I Promise You Won't Learn A Thing From This Blog

The official blog for author Ashley Chappell. Check back every week for a few laughs at my expense or, if you know the love-hate process that is writing, commiseration.

Thursday, February 17, 2011

Frog Legs, and other tasty analogies...

"You're only fooling yourself." This is an old admonishment but I believe it holds true for every last one of us whether we want to admit it or not. Whether it's denial of an emotion, a weakness, or a problem at some point each of us has in some way lied to the world in an attempt to convince ourselves that a situation was anything other than what it appeared to be.

There are a number of possible reasons that we aren't honest with ourselves, but in my opinion many of these tie back to self preservation. This is one of the few true Darwinian characteristics left to us and, boy, do we know how to embrace it. First and foremost, it helps us maintain the illusion of control. For instance, it's not uncommon to find that comfort and routine have led you into a situation that has progressed beyond what you may have chosen at a different time. This is the old frog boiling analogy: if you dump a frog into a pot of boiling water he'll jump right out because he gets to assess the entire situation at once (because frogs are smart like that) and realizes that its not an ideal position for him to be in. But if you put him into room temperature water and slowly increase the temperature he'll chill out and enjoy the spa until we all have frog legs for dinner.

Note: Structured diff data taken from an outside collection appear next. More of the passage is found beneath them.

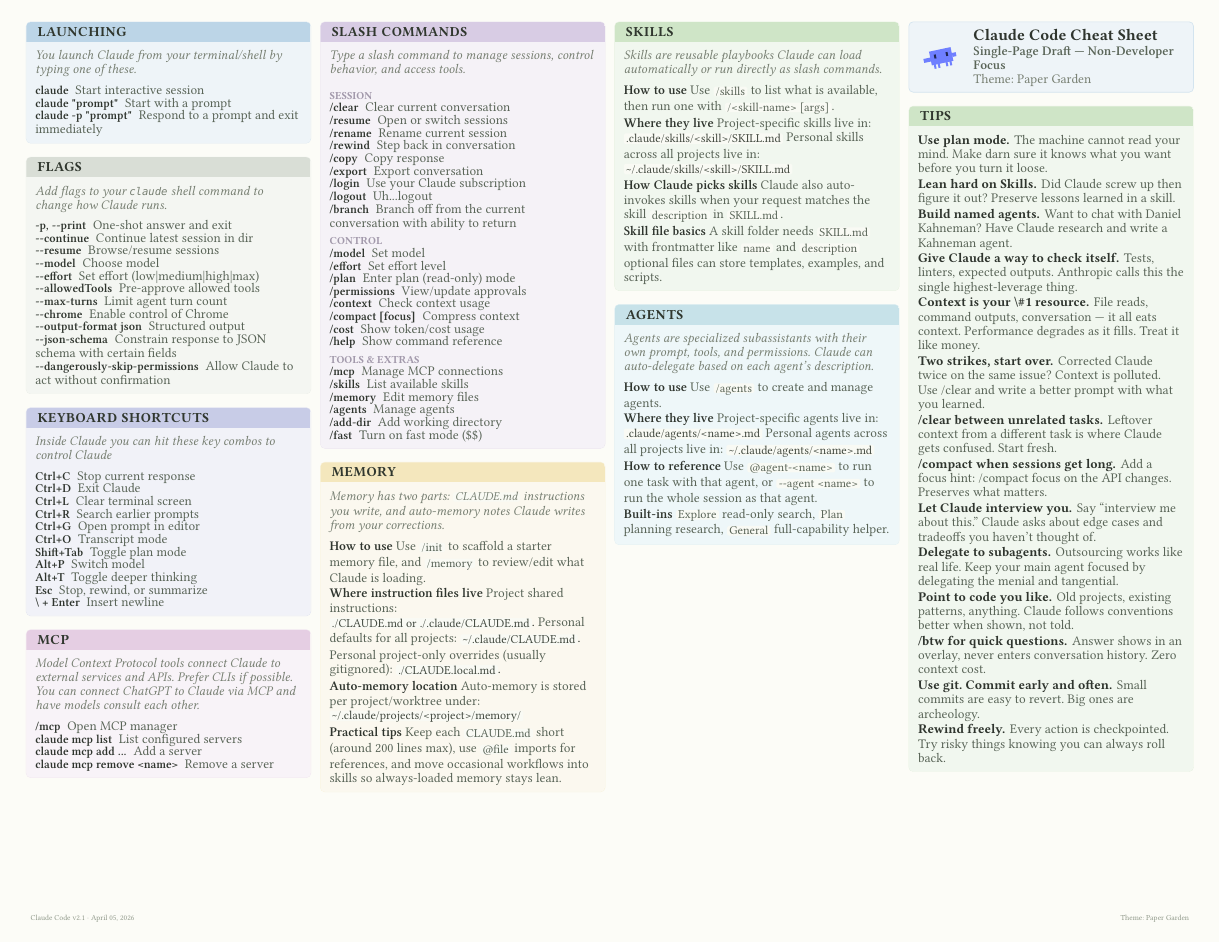
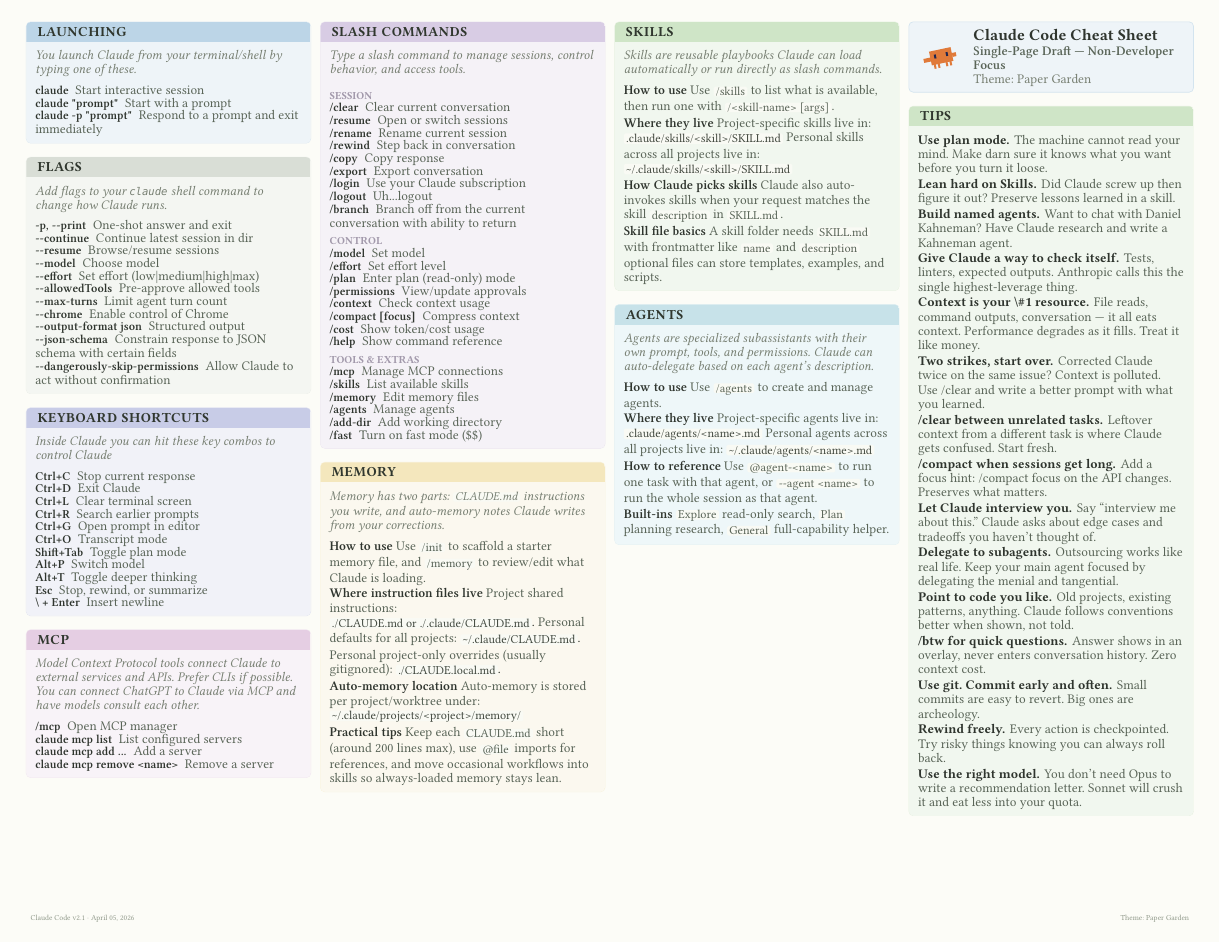
Before and after one commit to kljensen/ai-harness-cheatsheets, a Typst document (claude-code/cheatsheet.typ): the whole page. Compiled offline with Typst 0.15; a missing font is replaced by an installed copy or a similar font.

Commit message:
Change Clawd mascot color to Claude orange (#E07A3A)

```diff
--- a/claude-code/cheatsheet.typ
+++ b/claude-code/cheatsheet.typ
@@ -287,6 +287,11 @@
           Every action is checkpointed. Try risky
           things knowing you can always roll back.
       ])
+      #tip("Use the right model.", [
+          You don't need Opus to write a recommendation
+          letter. Sonnet will crush it and eat less into
+          your quota.
+      ])
     ]
   },
 )
```
Also changed, not shown: assets/clawd-mini.svg.
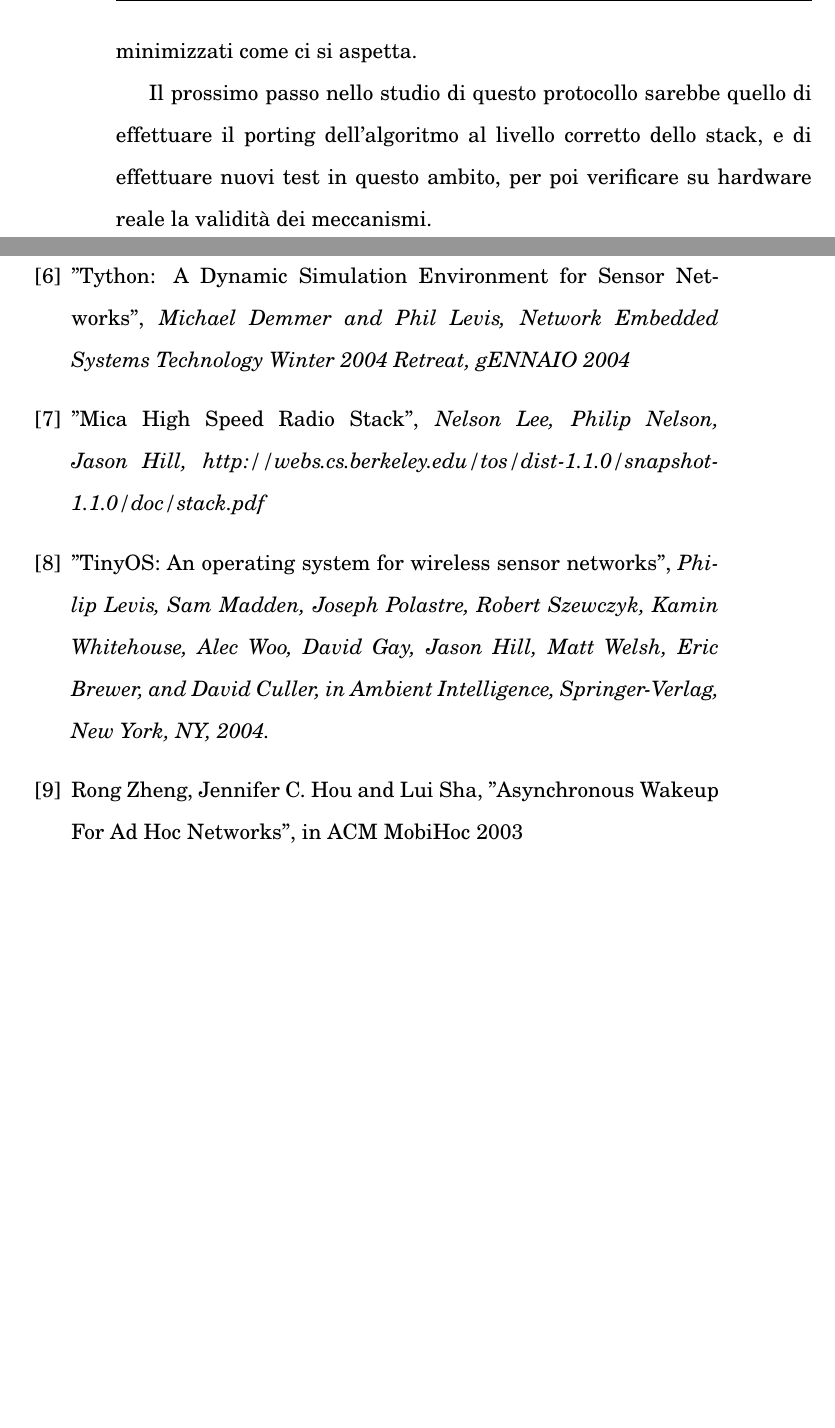
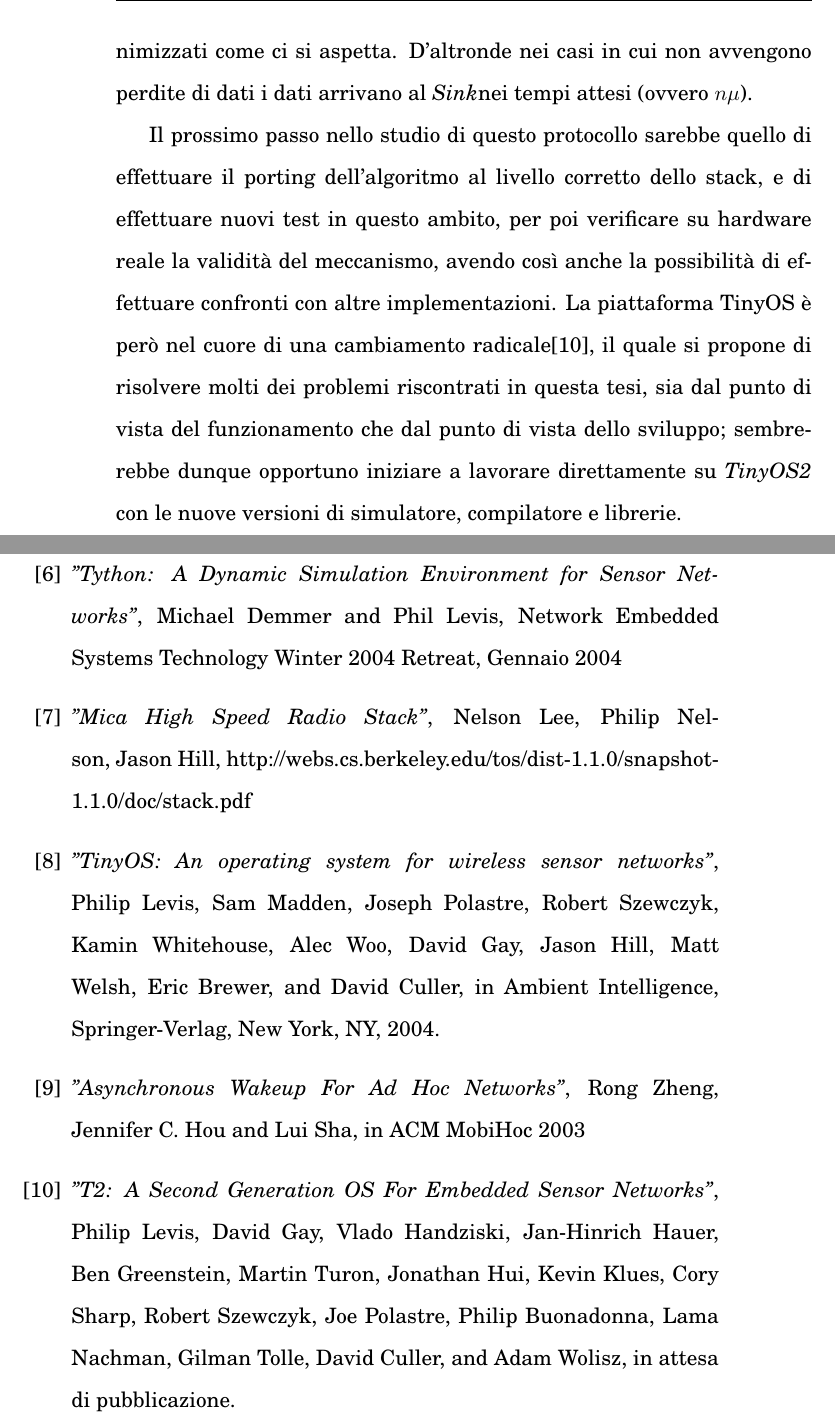
Before and after one commit to BackupTheBerlios/shekina-svn, a LaTeX book (tesi.tex): two parts of pages 34 and 37 of 37, joined at a grey line, cut at the place of the change, the shorter picture padded with empty space. Compiled offline with pdfLaTeX.

Commit message:
bibliografia

```diff
--- a/tesi.tex
+++ b/tesi.tex
@@ -763,14 +765,20 @@ differenti con il risparmio energetico.
 
 
 Le simulazioni sono state effettuate usando differenti valori per le probabilità di perdita
-dei pacchetti dimostrando che la percentuale di pacchetti persi è direttamente collegata
-alla probabilità di perdita il che fa supporre che i problemi relativi alla contesa del
-canale siano minimizzati come ci si aspetta.
+dei pacchetti i mostrano che la percentuale di pacchetti persi è collegata
+alla probabilità di perdita specificata a priori, il che fa pensare che i problemi relativi alla contesa del canale siano minimizzati come ci si aspetta. D'altronde nei casi in cui non avvengono
+perdite di dati i dati arrivano al \sink nei tempi attesi (ovvero $n\mu$).
 
 
 Il prossimo passo nello studio di questo protocollo sarebbe quello di effettuare il
 porting dell'algoritmo al livello corretto dello stack, e di effettuare nuovi test in questo
-ambito, per poi verificare su hardware reale la validità dei meccanismi.
+ambito, per poi verificare su hardware reale la validità del meccanismo, avendo così anche la
+possibilità di effettuare confronti con altre implementazioni.
+La piattaforma TinyOS è però nel cuore di una cambiamento radicale\cite{tos2}, il quale
+si propone di risolvere molti dei problemi riscontrati in questa tesi, sia dal punto di vista
+del funzionamento che dal punto di vista dello sviluppo; sembrerebbe dunque opportuno
+iniziare a lavorare direttamente su \emph{TinyOS2} con le nuove versioni di simulatore,
+compilatore e librerie.
 
 \appendix
 %\begin{lstlisting}
@@ -821,7 +827,9 @@ ambito, per poi verificare su hardware reale la validità dei meccanismi.
-\bibitem{tython} "Tython: A Dynamic Simulation Environment for Sensor Networks", \emph{Michael Demmer and Phil Levis, Network Embedded Systems Technology Winter 2004 Retreat, gENNAIO 2004}
-\bibitem{stackpdf} "Mica High Speed Radio Stack", \emph{Nelson Lee, Philip Nelson, Jason Hill, http://webs.cs.berkeley.edu/tos/dist-1.1.0/snapshot-1.1.0/doc/stack.pdf}
-\bibitem{tinyos}"TinyOS: An operating system for wireless sensor networks", \emph{Philip Levis, Sam Madden, Joseph Polastre, Robert Szewczyk, Kamin Whitehouse, Alec Woo, David Gay, Jason Hill, Matt Welsh, Eric Brewer, and David Culler, in Ambient Intelligence, Springer-Verlag, New York, NY, 2004.}
-\bibitem{sync} Rong Zheng, Jennifer C. Hou and Lui Sha, "Asynchronous Wakeup For Ad Hoc Networks", in ACM MobiHoc 2003
+\bibitem{nesc}\emph{"The nesC Language: A Holistic Approach to Networked Embedded Systems"}, David Gay, Phil Levis, Rob von Behren, Matt Welsh, Eric Brewer, and David Culler. Proceedings of Programming Language Design and Implementation (PLDI) 2003, Giugno 2003.
+\bibitem{tython}\emph{"Tython: A Dynamic Simulation Environment for Sensor Networks"}, Michael Demmer and Phil Levis, Network Embedded Systems Technology Winter 2004 Retreat, Gennaio 2004
+\bibitem{stackpdf}\emph{"Mica High Speed Radio Stack"}, Nelson Lee, Philip Nelson, Jason Hill, http://webs.cs.berkeley.edu/tos/dist-1.1.0/snapshot-1.1.0/doc/stack.pdf
+\bibitem{tinyos}\emph{"TinyOS: An operating system for wireless sensor networks"}, Philip Levis, Sam Madden, Joseph Polastre, Robert Szewczyk, Kamin Whitehouse, Alec Woo, David Gay, Jason Hill, Matt Welsh, Eric Brewer, and David Culler, in Ambient Intelligence, Springer-Verlag, New York, NY, 2004.
+\bibitem{sync}\emph{"Asynchronous Wakeup For Ad Hoc Networks"}, Rong Zheng, Jennifer C. Hou and Lui Sha,  in ACM MobiHoc 2003
+\bibitem{tos2} \emph{"T2: A Second Generation OS For Embedded Sensor Networks"}, Philip Levis, David Gay, Vlado Handziski, Jan-Hinrich Hauer, Ben Greenstein, Martin Turon, Jonathan Hui, Kevin Klues, Cory Sharp, Robert Szewczyk, Joe Polastre, Philip Buonadonna, Lama Nachman, Gilman Tolle, David Culler, and Adam Wolisz, in attesa di pubblicazione.
 
 
 \end{thebibliography}
```
Also changed, not shown: tesi.tex (16 more changed lines).
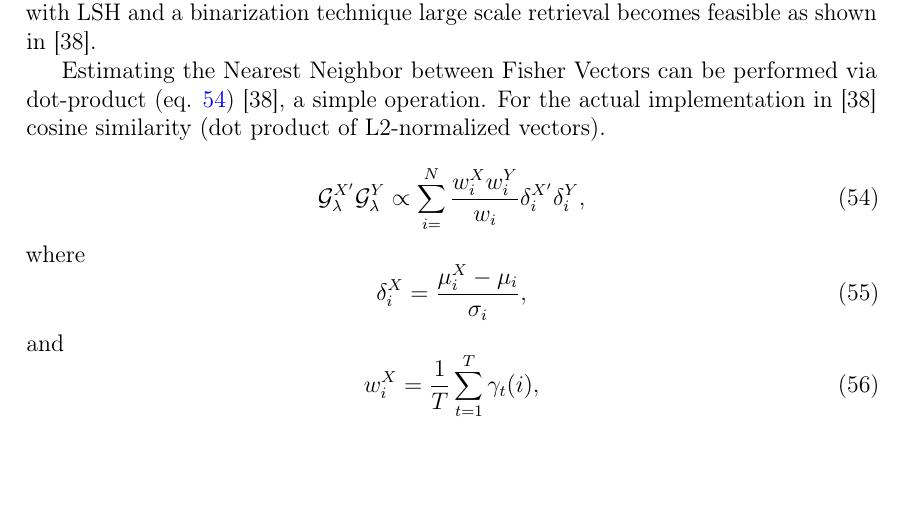
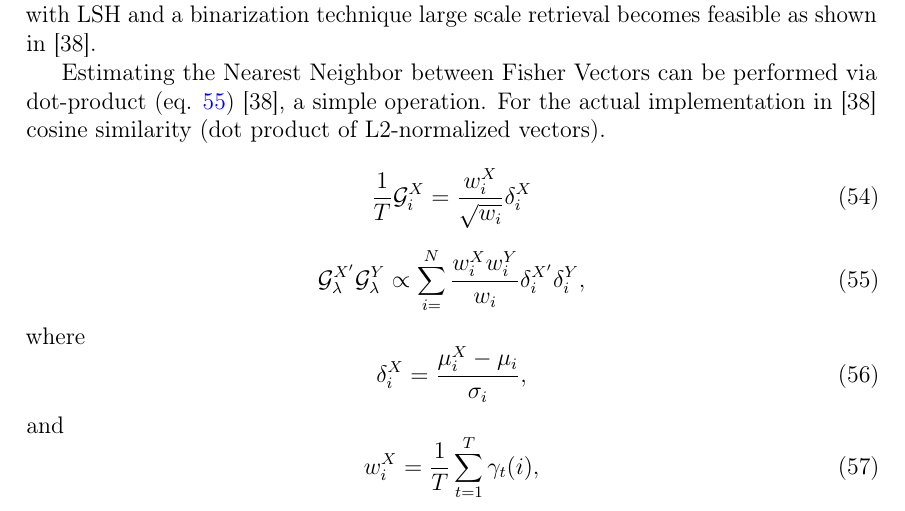
Before and after one commit to sulmanen/hash-thesis, a LaTeX thesis (hash.tex): part of page 34 of 54, cut so that both start at the same text, the shorter picture padded with empty space. Compiled offline with pdfLaTeX; a LaTeX package or settings file that is missing is left out.

Commit message:
add one intermediary step

```diff
--- a/hash.tex
+++ b/hash.tex
@@ -1253,6 +1253,10 @@
 
 Estimating the Nearest Neighbor between Fisher Vectors can be performed via dot-product (eq. \ref{fisherdoteq}) \cite{Perronnin2010a}, a simple operation. For the actual implementation in \cite{Perronnin2010a} cosine similarity (dot product of L2-normalized vectors).
 
+\begin{equation}\label{fisherrewrite}
+\frac{1}{T}\mathcal{G}_i^X=\frac{w_i^X}{\sqrt{w_i}}\delta_i^X
+\end{equation}
+
 \begin{equation}\label{fisherdoteq}
 \mathcal{G}_\lambda^{X'}\mathcal{G}_\lambda^Y \propto \sum_{i=}^N\frac{w_i^Xw_i^Y}{w_i}\delta_i^{X'}\delta_i^Y,
 \end{equation}
```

The same is true for us in situational dilemmas (because we are apparently as smart as frogs). When we have the ability to look in from the outside and see all of the factors at once things are much clearer for us. But when we slowly put ourselves into the "pot", we have the ability to keep convincing ourselves that it's not getting too hot even when it starts to burn. The situation is clearly not out of our control by this point but for some reason staying in the pot sometimes seems less painful than getting out and trying to heal.

Another common self-preserving lie is the barrier we build around ourselves to guard from certain emotions. We can hide behind so many things; humor, distance, cruelty, sex, and even chastity. The method we use to keep people at arm's distance from us isn't so important as the why, but unfortunately once we've built that wall we're better at keeping ourselves out than the supposed enemy.

In a lot of ways, what keeps us from being the person that we want to be is the package of lies we've sold ourselves about who we already are and what we think we should be feeling. We all have an ideal of who and what we want to be and go to great strides to paint ourselves in that image. All it takes just once in a while is an honest mirror in front of us, whether it's someone we love or a total stranger that sees right through our bullshit, to shake something loose in us and help us better ourselves. Yet that confrontation doesn't come nearly as often as it should. It may not always feel good to hear, more likely it will never feel good, but I know I want that chance to become a better person, to be challenged and called on my own personal bullshit.

Sometimes I think we've just got to be knocked out of our own way to get back on track.